**ASSIGNMENT:**
Exclude any images and output the remaining records exactly.

**TASK INPUTS:**
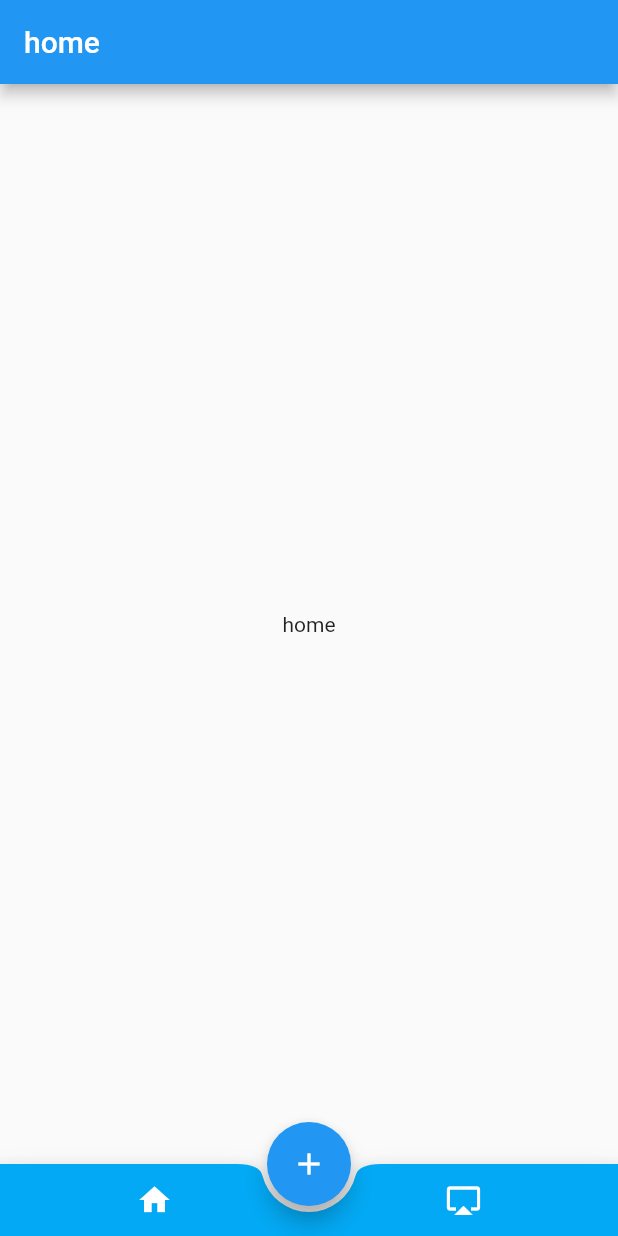
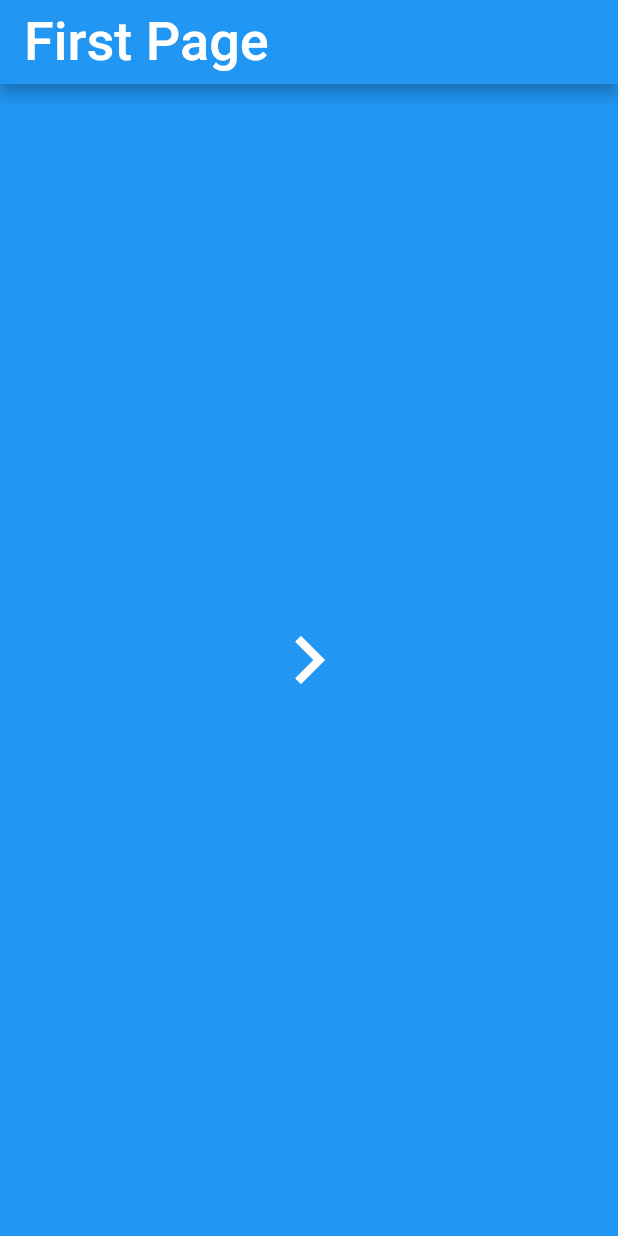
Before and after one commit to starlikerain/flutter_Demos, a Flutter app: the screen it shows after launch, on a phone screen of 412 x 824 dp. Run offline on Flutter 3.47's test engine with Material 2 defaults, Android fonts, the phone set to English and light mode, and no system bars.

Commit message:
APP 路由配置的方法snippet

```diff
--- a/lib/bottomAppBarDemo.dart
+++ /dev/null
@@ -1,86 +0,0 @@
-import 'package:flutter/material.dart';
-import 'each_view.dart';
-
-class BottomAppBarDemo extends StatefulWidget {
-  @override
-  _BottomAppBarDemoState createState() => _BottomAppBarDemoState();
-}
-
-class _BottomAppBarDemoState extends State<BottomAppBarDemo> {
-  List<Widget> _eachView = List();
-
-  int _index = 0;
-
-  @override
-  void initState() {
-    _eachView..add(EachView('home'))..add(EachView('page'));
-    super.initState();
-  }
-
-  @override
-  Widget build(BuildContext context) {
-    return Scaffold(
-      body: _eachView[_index],
-      floatingActionButtonLocation: FloatingActionButtonLocation.centerDocked,
-      floatingActionButton: FloatingActionButton(
-        onPressed: () {
-          Navigator.of(context)
-              .push(MaterialPageRoute(builder: (BuildContext context) {
-            return EachView('new page');
-          }));
-        },
-        tooltip: '按钮提示',
-        child: Icon(
-          Icons.add,
-          color: Colors.white,
-        ),
-      ),
-      bottomNavigationBar: BottomAppBar(
-        color: Colors.lightBlue,
-        shape: CircularNotchedRectangle(),
-        child: Row(
-          mainAxisSize: MainAxisSize.max,
-          mainAxisAlignment: MainAxisAlignment.spaceAround,
-          children: <Widget>[
-            IconButton(
-              icon: Icon(Icons.home),
-              color: Colors.white,
-              onPressed: () {
-                setState(() {
-                  _index = 0;
-                });
-              },
-            ),
-//            IconButton(
-//              icon: Icon(Icons.file_download),
-//              color: Colors.white,
-//              onPressed: () {
-//                setState(() {
-//                  _index = 1;
-//                });
-//              },
-//            ),
-//            IconButton(
-//              icon: Icon(Icons.file_download),
-//              color: Colors.white,
-//              onPressed: () {
-//                setState(() {
-//                  _index = 1;
-//                });
-//              },
-//            ),
-            IconButton(
-              icon: Icon(Icons.airplay),
-              color: Colors.white,
-              onPressed: () {
-                setState(() {
-                  _index = 1;
-                });
-              },
-            ),
-          ],
-        ),
-      ),
-    );
-  }
-}
--- /dev/null
+++ b/lib/custom_route.dart
@@ -0,0 +1,18 @@
+import 'package:flutter/material.dart';
+
+class CustomRoute extends PageRouteBuilder {
+  final Widget widget;
+
+  CustomRoute(this.widget)
+      : super(
+            transitionDuration: Duration(seconds: 1), //    因为现在是在做一个路由，接收前面过来的 widget，所以需要自定义一下。
+            pageBuilder: (BuildContext context, Animation<double> animation1, Animation<double> animation2) {
+              return widget;
+            },
+            transitionsBuilder: (BuildContext context, Animation<double> animation1, Animation<double> animation2, Widget child) {
+              return FadeTransition(
+                opacity: Tween(begin: 0.0, end: 1.0).animate(CurvedAnimation(parent: animation1, curve: Curves.bounceIn)),
+                child: child,
+              );
+            });
+}
--- a/lib/each_view.dart
+++ /dev/null
@@ -1,20 +0,0 @@
-import 'package:flutter/material.dart';
-
-class EachView extends StatefulWidget {
-  String _title;
-
-  EachView(this._title);
-
-  @override
-  _EachViewState createState() => _EachViewState();
-}
-
-class _EachViewState extends State<EachView> {
-  @override
-  Widget build(BuildContext context) {
-    return Scaffold(
-      appBar: AppBar(title: Text(widget._title)),
-      body: Center(child: Text(widget._title)),
-    );
-  }
-}
--- a/lib/main.dart
+++ b/lib/main.dart
@@ -1,5 +1,5 @@
 import 'package:flutter/material.dart';
-import 'bottomAppBarDemo.dart';
+import 'pages.dart';
 
 void main() {
   runApp(MyApp());
@@ -11,7 +11,7 @@ class MyApp extends StatelessWidget {
     return MaterialApp(
       title: 'flutter DIY theme',
       theme: ThemeData(primarySwatch: Colors.blue),
-      home: BottomAppBarDemo(),
+      home: FirstPage(),
     );
   }
 }
--- /dev/null
+++ b/lib/pages.dart
@@ -0,0 +1,55 @@
+import 'package:flutter/material.dart';
+import 'custom_route.dart';
+
+class FirstPage extends StatelessWidget {
+  @override
+  Widget build(BuildContext context) {
+    return Scaffold(
+      backgroundColor: Colors.blue,
+      appBar: AppBar(
+        title: Text('First Page', style: TextStyle(fontSize: 36.0)),
+        elevation: 4.0,
+      ),
+      body: Center(
+        child: MaterialButton(
+          child: Icon(
+            Icons.navigate_next,
+            color: Colors.white,
+            size: 64.0,
+          ),
+          onPressed: () {
+            Navigator.of(context).push(CustomRoute(SecondPage()));
+          },
+        ),
+      ),
+    );
+  }
+}
+
+//  leading: Container(),
+// 也能让屏幕顶部导航栏，文字居中
+class SecondPage extends StatelessWidget {
+  @override
+  Widget build(BuildContext context) {
+    return Scaffold(
+      appBar: AppBar(
+        title: Text('Second page', style: TextStyle(fontSize: 36.0)),
+        backgroundColor: Colors.deepOrange,
+        centerTitle: true,
+        elevation: 4.0,
+      ),
+      body: Center(
+        child: MaterialButton(
+          child: Icon(
+            Icons.navigate_before,
+            color: Colors.orange,
+            size: 64.0,
+          ),
+          onPressed: () {
+            Navigator.of(context).pop();
+          },
+        ),
+      ),
+    );
+  }
+}
```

**COMPLETED EXERCISE:**
Before and after one commit to starlikerain/flutter_Demos, a Flutter app: the screen it shows after launch, on a phone screen of 412 x 824 dp. Run offline on Flutter 3.47's test engine with Material 2 defaults, Android fonts, the phone set to English and light mode, and no system bars.

Commit message:
APP 路由配置的方法snippet

```diff
--- a/lib/bottomAppBarDemo.dart
+++ /dev/null
@@ -1,86 +0,0 @@
-import 'package:flutter/material.dart';
-import 'each_view.dart';
-
-class BottomAppBarDemo extends StatefulWidget {
-  @override
-  _BottomAppBarDemoState createState() => _BottomAppBarDemoState();
-}
-
-class _BottomAppBarDemoState extends State<BottomAppBarDemo> {
-  List<Widget> _eachView = List();
-
-  int _index = 0;
-
-  @override
-  void initState() {
-    _eachView..add(EachView('home'))..add(EachView('page'));
-    super.initState();
-  }
-
-  @override
-  Widget build(BuildContext context) {
-    return Scaffold(
-      body: _eachView[_index],
-      floatingActionButtonLocation: FloatingActionButtonLocation.centerDocked,
-      floatingActionButton: FloatingActionButton(
-        onPressed: () {
-          Navigator.of(context)
-              .push(MaterialPageRoute(builder: (BuildContext context) {
-            return EachView('new page');
-          }));
-        },
-        tooltip: '按钮提示',
-        child: Icon(
-          Icons.add,
-          color: Colors.white,
-        ),
-      ),
-      bottomNavigationBar: BottomAppBar(
-        color: Colors.lightBlue,
-        shape: CircularNotchedRectangle(),
-        child: Row(
-          mainAxisSize: MainAxisSize.max,
-          mainAxisAlignment: MainAxisAlignment.spaceAround,
-          children: <Widget>[
-            IconButton(
-              icon: Icon(Icons.home),
-              color: Colors.white,
-              onPressed: () {
-                setState(() {
-                  _index = 0;
-                });
-              },
-            ),
-//            IconButton(
-//              icon: Icon(Icons.file_download),
-//              color: Colors.white,
-//              onPressed: () {
-//                setState(() {
-//                  _index = 1;
-//                });
-//              },
-//            ),
-//            IconButton(
-//              icon: Icon(Icons.file_download),
-//              color: Colors.white,
-//              onPressed: () {
-//                setState(() {
-//                  _index = 1;
-//                });
-//              },
-//            ),
-            IconButton(
-              icon: Icon(Icons.airplay),
-              color: Colors.white,
-              onPressed: () {
-                setState(() {
-                  _index = 1;
-                });
-              },
-            ),
-          ],
-        ),
-      ),
-    );
-  }
-}
--- /dev/null
+++ b/lib/custom_route.dart
@@ -0,0 +1,18 @@
+import 'package:flutter/material.dart';
+
+class CustomRoute extends PageRouteBuilder {
+  final Widget widget;
+
+  CustomRoute(this.widget)
+      : super(
+            transitionDuration: Duration(seconds: 1), //    因为现在是在做一个路由，接收前面过来的 widget，所以需要自定义一下。
+            pageBuilder: (BuildContext context, Animation<double> animation1, Animation<double> animation2) {
+              return widget;
+            },
+            transitionsBuilder: (BuildContext context, Animation<double> animation1, Animation<double> animation2, Widget child) {
+              return FadeTransition(
+                opacity: Tween(begin: 0.0, end: 1.0).animate(CurvedAnimation(parent: animation1, curve: Curves.bounceIn)),
+                child: child,
+              );
+            });
+}
--- a/lib/each_view.dart
+++ /dev/null
@@ -1,20 +0,0 @@
-import 'package:flutter/material.dart';
-
-class EachView extends StatefulWidget {
-  String _title;
-
-  EachView(this._title);
-
-  @override
-  _EachViewState createState() => _EachViewState();
-}
-
-class _EachViewState extends State<EachView> {
-  @override
-  Widget build(BuildContext context) {
-    return Scaffold(
-      appBar: AppBar(title: Text(widget._title)),
-      body: Center(child: Text(widget._title)),
-    );
-  }
-}
--- a/lib/main.dart
+++ b/lib/main.dart
@@ -1,5 +1,5 @@
 import 'package:flutter/material.dart';
-import 'bottomAppBarDemo.dart';
+import 'pages.dart';
 
 void main() {
   runApp(MyApp());
@@ -11,7 +11,7 @@ class MyApp extends StatelessWidget {
     return MaterialApp(
       title: 'flutter DIY theme',
       theme: ThemeData(primarySwatch: Colors.blue),
-      home: BottomAppBarDemo(),
+      home: FirstPage(),
     );
   }
 }
--- /dev/null
+++ b/lib/pages.dart
@@ -0,0 +1,55 @@
+import 'package:flutter/material.dart';
+import 'custom_route.dart';
+
+class FirstPage extends StatelessWidget {
+  @override
+  Widget build(BuildContext context) {
+    return Scaffold(
+      backgroundColor: Colors.blue,
+      appBar: AppBar(
+        title: Text('First Page', style: TextStyle(fontSize: 36.0)),
+        elevation: 4.0,
+      ),
+      body: Center(
+        child: MaterialButton(
+          child: Icon(
+            Icons.navigate_next,
+            color: Colors.white,
+            size: 64.0,
+          ),
+          onPressed: () {
+            Navigator.of(context).push(CustomRoute(SecondPage()));
+          },
+        ),
+      ),
+    );
+  }
+}
+
+//  leading: Container(),
+// 也能让屏幕顶部导航栏，文字居中
+class SecondPage extends StatelessWidget {
+  @override
+  Widget build(BuildContext context) {
+    return Scaffold(
+      appBar: AppBar(
+        title: Text('Second page', style: TextStyle(fontSize: 36.0)),
+        backgroundColor: Colors.deepOrange,
+        centerTitle: true,
+        elevation: 4.0,
+      ),
+      body: Center(
+        child: MaterialButton(
+          child: Icon(
+            Icons.navigate_before,
+            color: Colors.orange,
+            size: 64.0,
+          ),
+          onPressed: () {
+            Navigator.of(context).pop();
+          },
+        ),
+      ),
+    );
+  }
+}
```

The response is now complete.